START Dataset excerpts

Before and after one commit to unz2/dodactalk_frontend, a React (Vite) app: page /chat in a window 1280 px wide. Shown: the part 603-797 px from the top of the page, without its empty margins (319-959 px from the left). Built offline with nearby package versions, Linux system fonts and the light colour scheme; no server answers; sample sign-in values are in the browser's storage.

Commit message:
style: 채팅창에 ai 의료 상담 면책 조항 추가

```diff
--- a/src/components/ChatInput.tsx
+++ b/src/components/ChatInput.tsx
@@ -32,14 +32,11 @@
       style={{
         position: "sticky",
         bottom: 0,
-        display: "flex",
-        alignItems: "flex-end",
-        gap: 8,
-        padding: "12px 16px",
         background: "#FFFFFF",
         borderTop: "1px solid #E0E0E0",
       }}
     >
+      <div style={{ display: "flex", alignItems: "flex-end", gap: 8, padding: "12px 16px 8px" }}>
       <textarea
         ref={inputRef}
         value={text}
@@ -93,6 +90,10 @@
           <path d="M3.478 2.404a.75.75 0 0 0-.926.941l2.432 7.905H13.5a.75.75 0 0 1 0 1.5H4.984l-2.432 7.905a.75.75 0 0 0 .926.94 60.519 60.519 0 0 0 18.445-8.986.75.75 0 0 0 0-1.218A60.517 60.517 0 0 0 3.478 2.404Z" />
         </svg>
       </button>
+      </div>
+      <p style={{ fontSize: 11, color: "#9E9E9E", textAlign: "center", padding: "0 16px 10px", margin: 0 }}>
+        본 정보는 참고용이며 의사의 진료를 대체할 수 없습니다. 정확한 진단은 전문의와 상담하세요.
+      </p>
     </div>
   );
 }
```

END Dataset excerpts

### What to work on
Would you write out all the records exactly as they read?

### Solution to the problem
Before and after one commit to unz2/dodactalk_frontend, a React (Vite) app: page /chat in a window 1280 px wide. Shown: the part 603-797 px from the top of the page, without its empty margins (319-959 px from the left). Built offline with nearby package versions, Linux system fonts and the light colour scheme; no server answers; sample sign-in values are in the browser's storage.

Commit message:
style: 채팅창에 ai 의료 상담 면책 조항 추가

```diff
--- a/src/components/ChatInput.tsx
+++ b/src/components/ChatInput.tsx
@@ -32,14 +32,11 @@
       style={{
         position: "sticky",
         bottom: 0,
-        display: "flex",
-        alignItems: "flex-end",
-        gap: 8,
-        padding: "12px 16px",
         background: "#FFFFFF",
         borderTop: "1px solid #E0E0E0",
       }}
     >
+      <div style={{ display: "flex", alignItems: "flex-end", gap: 8, padding: "12px 16px 8px" }}>
       <textarea
         ref={inputRef}
         value={text}
@@ -93,6 +90,10 @@
           <path d="M3.478 2.404a.75.75 0 0 0-.926.941l2.432 7.905H13.5a.75.75 0 0 1 0 1.5H4.984l-2.432 7.905a.75.75 0 0 0 .926.94 60.519 60.519 0 0 0 18.445-8.986.75.75 0 0 0 0-1.218A60.517 60.517 0 0 0 3.478 2.404Z" />
         </svg>
       </button>
+      </div>
+      <p style={{ fontSize: 11, color: "#9E9E9E", textAlign: "center", padding: "0 16px 10px", margin: 0 }}>
+        본 정보는 참고용이며 의사의 진료를 대체할 수 없습니다. 정확한 진단은 전문의와 상담하세요.
+      </p>
     </div>
   );
 }
```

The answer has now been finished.